● Prompt: Every entry below should be returned exactly as it appears, with pictures left out.

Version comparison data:

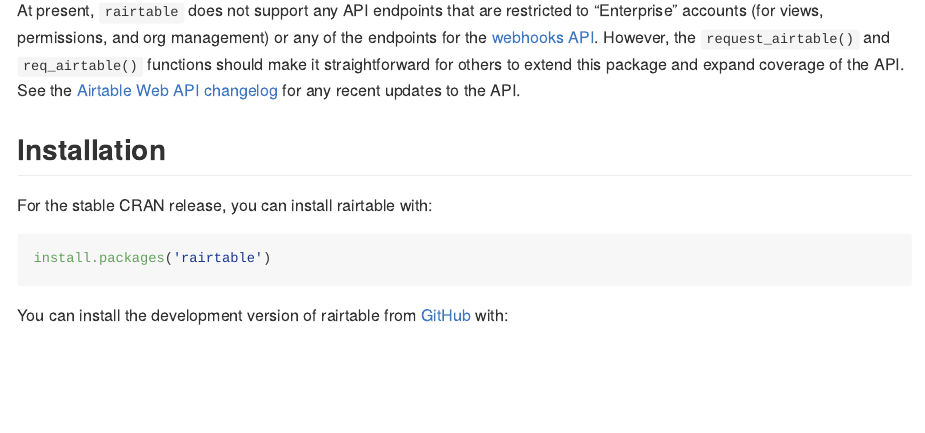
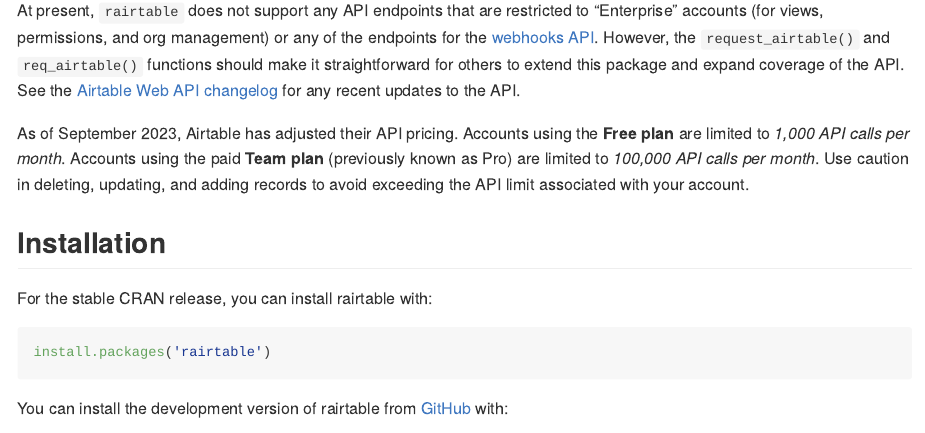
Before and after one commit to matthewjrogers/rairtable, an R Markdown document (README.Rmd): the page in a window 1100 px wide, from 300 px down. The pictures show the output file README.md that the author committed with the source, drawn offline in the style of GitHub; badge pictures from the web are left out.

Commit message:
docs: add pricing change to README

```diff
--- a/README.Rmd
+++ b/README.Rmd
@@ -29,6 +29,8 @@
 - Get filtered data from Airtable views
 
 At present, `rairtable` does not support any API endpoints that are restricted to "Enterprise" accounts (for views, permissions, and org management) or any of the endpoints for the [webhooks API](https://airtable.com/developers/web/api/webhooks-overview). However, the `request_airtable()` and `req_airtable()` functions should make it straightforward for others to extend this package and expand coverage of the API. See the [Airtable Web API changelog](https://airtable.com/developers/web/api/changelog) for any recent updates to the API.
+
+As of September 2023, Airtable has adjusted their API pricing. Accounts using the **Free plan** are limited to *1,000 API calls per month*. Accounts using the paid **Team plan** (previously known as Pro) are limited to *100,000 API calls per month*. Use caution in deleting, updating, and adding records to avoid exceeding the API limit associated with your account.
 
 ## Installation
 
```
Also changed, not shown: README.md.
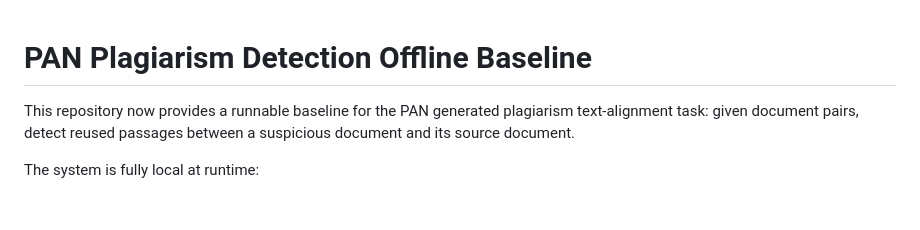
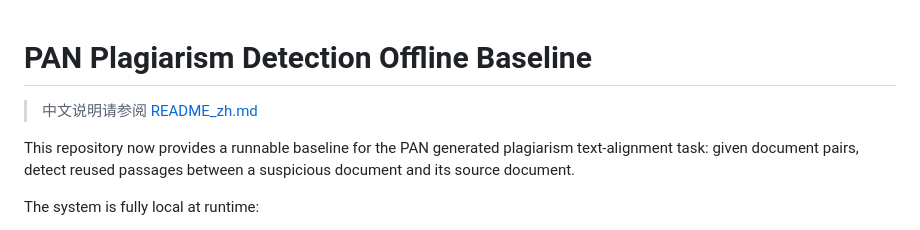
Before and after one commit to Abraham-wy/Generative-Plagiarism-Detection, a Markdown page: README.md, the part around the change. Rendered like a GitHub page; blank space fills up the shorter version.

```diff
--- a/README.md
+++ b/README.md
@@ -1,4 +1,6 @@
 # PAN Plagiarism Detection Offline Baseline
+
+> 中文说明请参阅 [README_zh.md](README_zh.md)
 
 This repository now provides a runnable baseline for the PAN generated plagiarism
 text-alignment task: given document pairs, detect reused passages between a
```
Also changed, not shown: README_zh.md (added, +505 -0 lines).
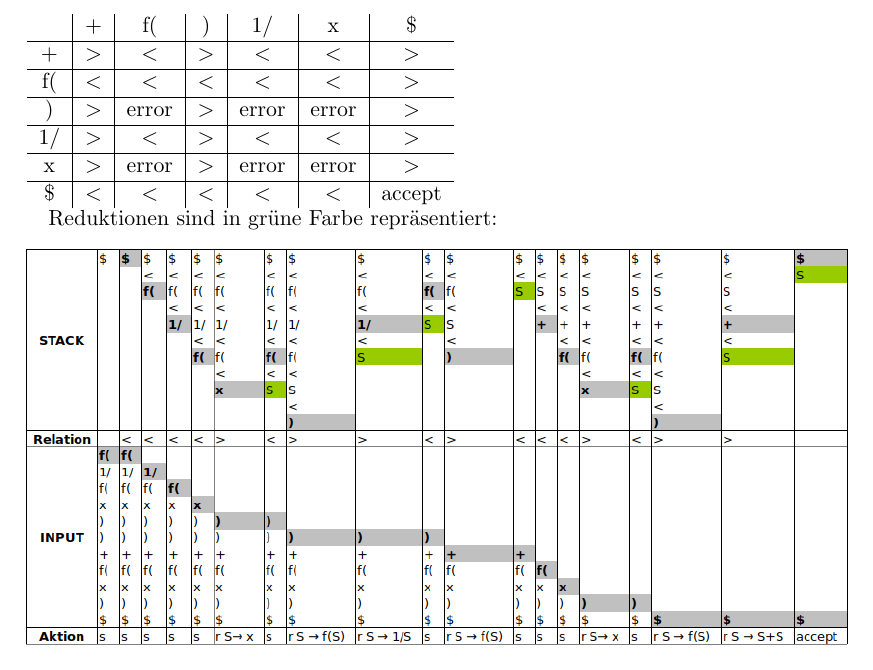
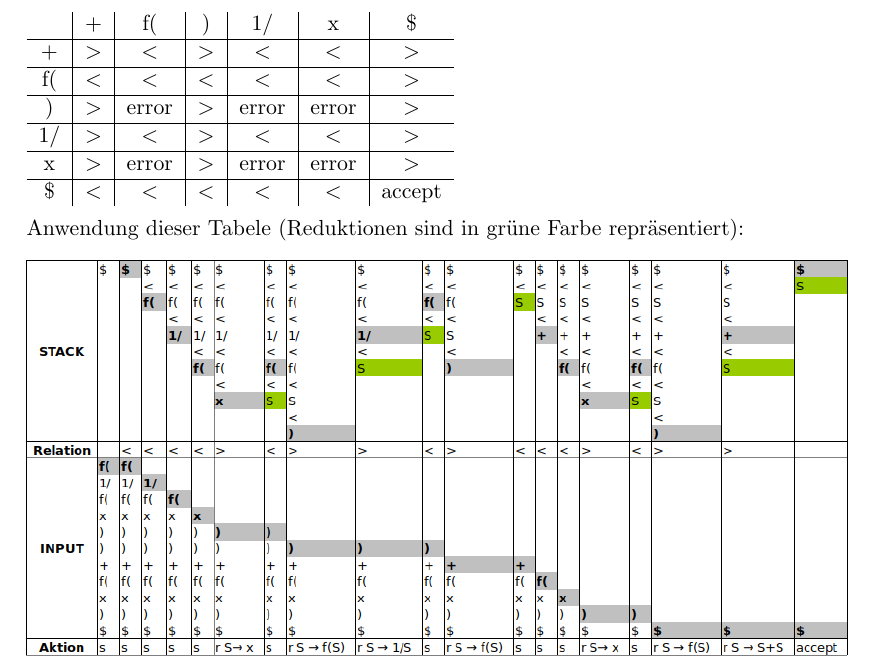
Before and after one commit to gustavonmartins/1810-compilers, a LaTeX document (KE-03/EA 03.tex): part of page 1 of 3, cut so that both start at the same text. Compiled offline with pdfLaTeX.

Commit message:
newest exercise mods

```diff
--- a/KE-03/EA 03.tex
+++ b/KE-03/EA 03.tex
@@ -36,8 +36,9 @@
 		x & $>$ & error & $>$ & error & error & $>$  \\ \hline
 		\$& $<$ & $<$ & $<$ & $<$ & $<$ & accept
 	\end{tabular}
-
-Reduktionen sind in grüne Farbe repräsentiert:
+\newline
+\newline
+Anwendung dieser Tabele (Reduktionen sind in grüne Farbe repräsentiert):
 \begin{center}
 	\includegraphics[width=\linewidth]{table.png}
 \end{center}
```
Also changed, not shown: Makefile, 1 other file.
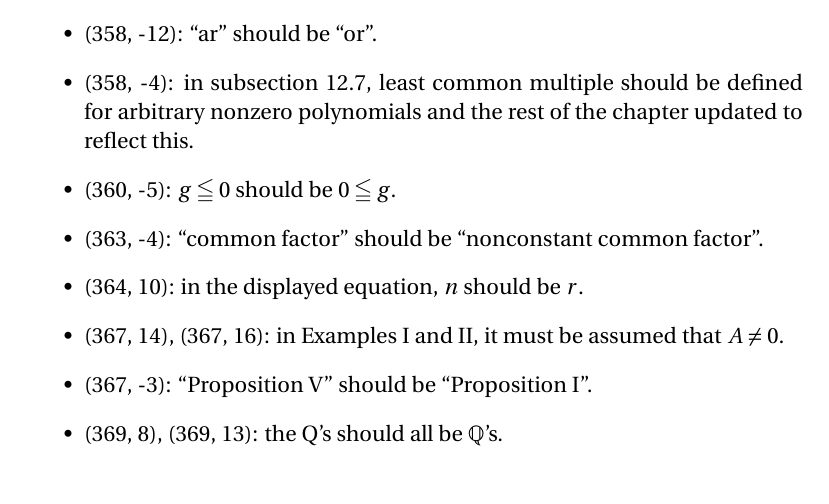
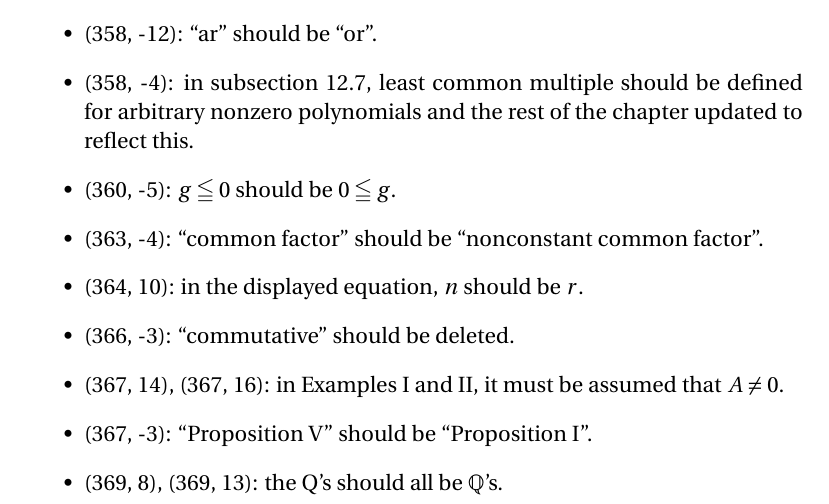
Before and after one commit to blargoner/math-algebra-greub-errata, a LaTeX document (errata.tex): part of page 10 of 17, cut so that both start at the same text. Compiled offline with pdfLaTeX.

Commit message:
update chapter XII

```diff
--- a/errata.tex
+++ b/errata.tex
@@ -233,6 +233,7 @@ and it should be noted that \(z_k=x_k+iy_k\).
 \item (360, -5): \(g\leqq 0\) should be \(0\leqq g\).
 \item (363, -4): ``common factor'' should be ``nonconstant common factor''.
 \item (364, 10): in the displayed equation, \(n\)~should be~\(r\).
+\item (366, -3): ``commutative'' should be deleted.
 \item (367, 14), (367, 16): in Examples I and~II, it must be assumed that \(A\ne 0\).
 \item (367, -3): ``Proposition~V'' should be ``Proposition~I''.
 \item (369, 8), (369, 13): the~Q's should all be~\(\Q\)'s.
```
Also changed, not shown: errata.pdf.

● Answer section:
Before and after one commit to matthewjrogers/rairtable, an R Markdown document (README.Rmd): the page in a window 1100 px wide, from 300 px down. The pictures show the output file README.md that the author committed with the source, drawn offline in the style of GitHub; badge pictures from the web are left out.

Commit message:
docs: add pricing change to README

```diff
--- a/README.Rmd
+++ b/README.Rmd
@@ -29,6 +29,8 @@
 - Get filtered data from Airtable views
 
 At present, `rairtable` does not support any API endpoints that are restricted to "Enterprise" accounts (for views, permissions, and org management) or any of the endpoints for the [webhooks API](https://airtable.com/developers/web/api/webhooks-overview). However, the `request_airtable()` and `req_airtable()` functions should make it straightforward for others to extend this package and expand coverage of the API. See the [Airtable Web API changelog](https://airtable.com/developers/web/api/changelog) for any recent updates to the API.
+
+As of September 2023, Airtable has adjusted their API pricing. Accounts using the **Free plan** are limited to *1,000 API calls per month*. Accounts using the paid **Team plan** (previously known as Pro) are limited to *100,000 API calls per month*. Use caution in deleting, updating, and adding records to avoid exceeding the API limit associated with your account.
 
 ## Installation
 
```
Also changed, not shown: README.md.
Before and after one commit to Abraham-wy/Generative-Plagiarism-Detection, a Markdown page: README.md, the part around the change. Rendered like a GitHub page; blank space fills up the shorter version.

```diff
--- a/README.md
+++ b/README.md
@@ -1,4 +1,6 @@
 # PAN Plagiarism Detection Offline Baseline
+
+> 中文说明请参阅 [README_zh.md](README_zh.md)
 
 This repository now provides a runnable baseline for the PAN generated plagiarism
 text-alignment task: given document pairs, detect reused passages between a
```
Also changed, not shown: README_zh.md (added, +505 -0 lines).
Before and after one commit to gustavonmartins/1810-compilers, a LaTeX document (KE-03/EA 03.tex): part of page 1 of 3, cut so that both start at the same text. Compiled offline with pdfLaTeX.

Commit message:
newest exercise mods

```diff
--- a/KE-03/EA 03.tex
+++ b/KE-03/EA 03.tex
@@ -36,8 +36,9 @@
 		x & $>$ & error & $>$ & error & error & $>$  \\ \hline
 		\$& $<$ & $<$ & $<$ & $<$ & $<$ & accept
 	\end{tabular}
-
-Reduktionen sind in grüne Farbe repräsentiert:
+\newline
+\newline
+Anwendung dieser Tabele (Reduktionen sind in grüne Farbe repräsentiert):
 \begin{center}
 	\includegraphics[width=\linewidth]{table.png}
 \end{center}
```
Also changed, not shown: Makefile, 1 other file.
Before and after one commit to blargoner/math-algebra-greub-errata, a LaTeX document (errata.tex): part of page 10 of 17, cut so that both start at the same text. Compiled offline with pdfLaTeX.

Commit message:
update chapter XII

```diff
--- a/errata.tex
+++ b/errata.tex
@@ -233,6 +233,7 @@ and it should be noted that \(z_k=x_k+iy_k\).
 \item (360, -5): \(g\leqq 0\) should be \(0\leqq g\).
 \item (363, -4): ``common factor'' should be ``nonconstant common factor''.
 \item (364, 10): in the displayed equation, \(n\)~should be~\(r\).
+\item (366, -3): ``commutative'' should be deleted.
 \item (367, 14), (367, 16): in Examples I and~II, it must be assumed that \(A\ne 0\).
 \item (367, -3): ``Proposition~V'' should be ``Proposition~I''.
 \item (369, 8), (369, 13): the~Q's should all be~\(\Q\)'s.
```
Also changed, not shown: errata.pdf.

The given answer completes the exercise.